As soon as I'm caught up a bit I plan to post...
- a residency recap and reflections
- the results of my functional pottery adventures
- photos of the great ceramic work I bought/traded for
- plaster mixing guidelines
More to come!
They are handbuilt from 1/4" earthenware slabs using a paper pattern that I made from a standard pint glass. Fortunately, I was able to adapt my usual handbuilding techniques fairly easily for this step.
There were casualties early on, however. I lost 2 after applying a few layers of terra sigillata and saturating the bone-dry clay. This one split right down the middle - mostly along the carved lines.
I'm was already down to 4 when I had to face my real challenge. With to do with the surface??
See, none of my standard, favorite, low fire glazes are food safe. So, after exchanging a few emails with glaze guru John Britt, and running a few tests (on the broken cups I might add), I was able to come up with a solution. They're in the kiln now (glaze to cone 04) and I hope, hope, hope that I get 2 decent ones out to donate. And I only made 4 plates. So fingers crossed there too! I'll know tomorrow afternoon...
In the meantime, here's a little eye candy from the market Saturday morning. The lilies this woman had were absolutely amazing. I'd never seen so many varieties and colors!

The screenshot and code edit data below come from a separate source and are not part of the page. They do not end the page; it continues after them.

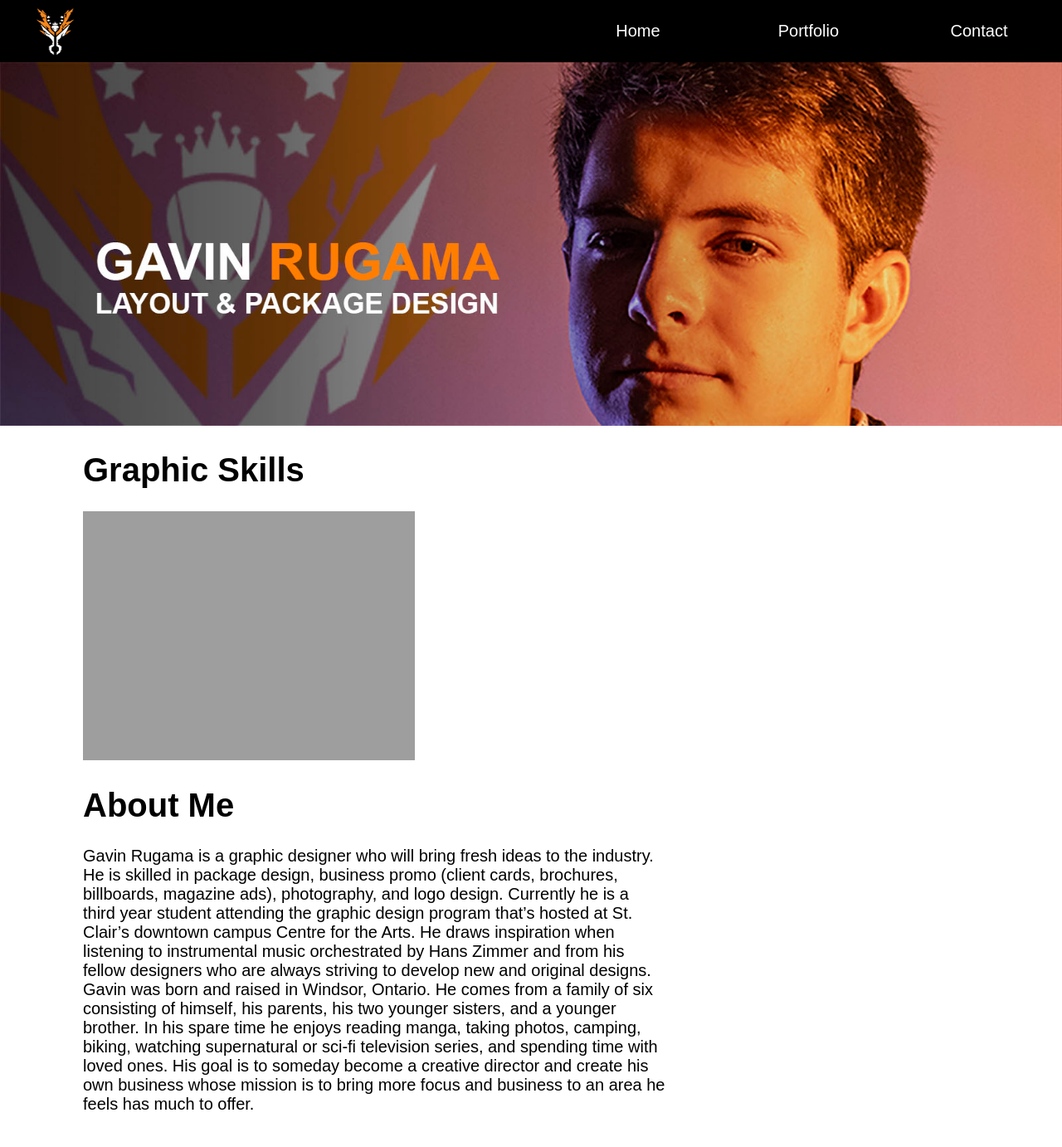
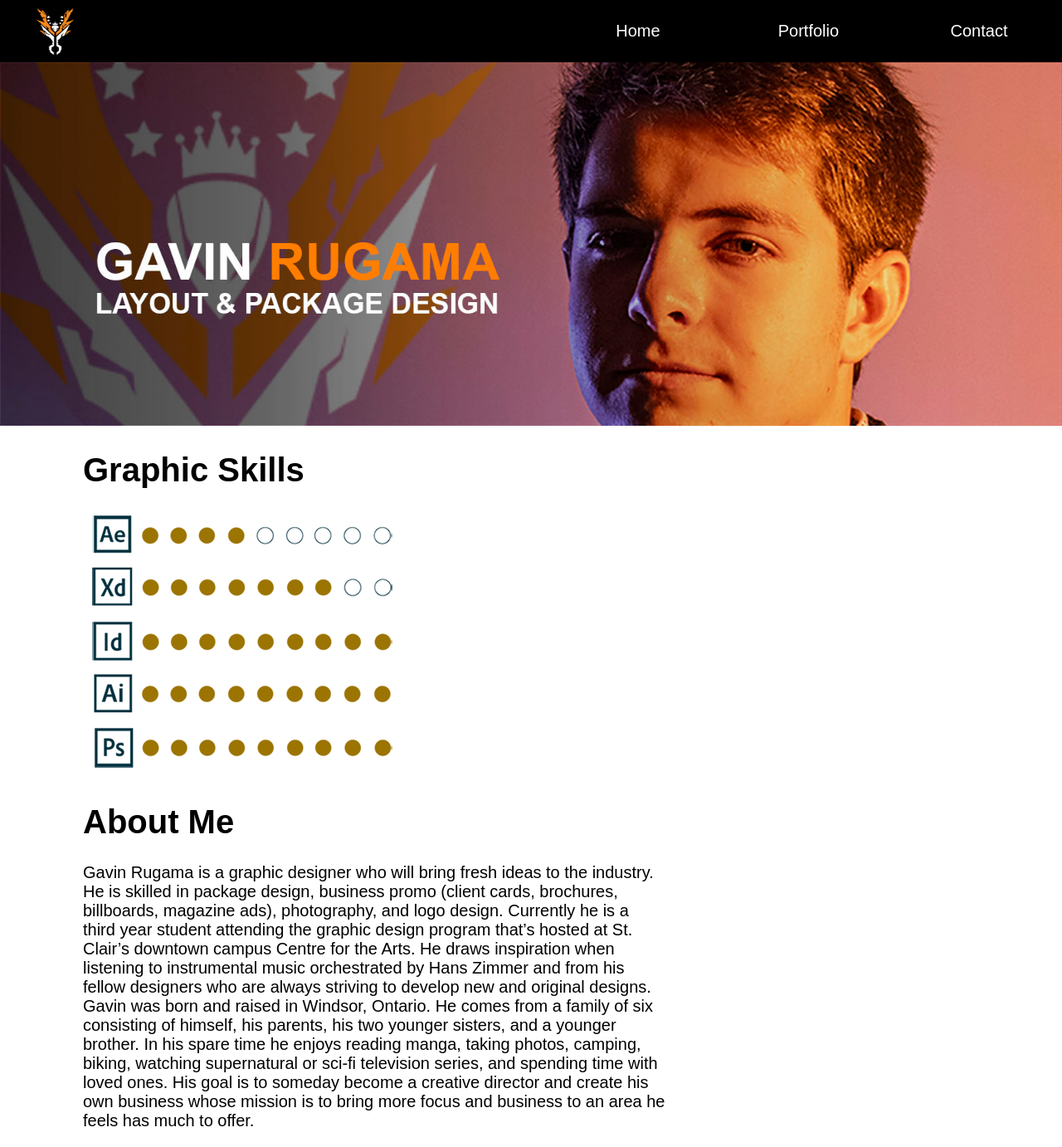
Before and after one commit to strikeforce52/Portfolio-Home-Page, a Jekyll site: the page built from index.html, in a window 1280 px wide. Shown: the whole page at 83% size. Built offline with Jekyll 4.4.1, drawn with Linux system fonts in a browser that asks for light colours; nearby versions of some CDN libraries.

Commit message:
Update landing.html

```diff
--- a/_layouts/landing.html
+++ b/_layouts/landing.html
@@ -6,7 +6,7 @@ layout: default
 
               <div>
                 <h1>Graphic Skills</h1>
-                <img src="{{ site.url }}assets/img/graphic_skills.png" alt="poster_image" width="100%">
+                <img src="{{ site.url }}assets/img/graphic _skills.png" alt="poster_image" width="100%">
               </div>
 
           <div class="white-copy">
```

Some of Courtney's work from the Resident Artist Exhibition.It was a quick visit, but I'm looking forward to heading back there next Saturday, July 24 for The Bray Bash - thier annual auction and fundraiser.
From The Bray's Website:
"The Archie Bray Foundation for the Ceramic Arts is a public, nonprofit, educational institution founded in 1951 by brickmaker Archie Bray, who intended it to be 'a place to make available for all who are seriously and sincerely interested in any of the branches of the ceramic arts, a fine place to work.' Its primary mission is to provide an environment that stimulates creative work in ceramics. "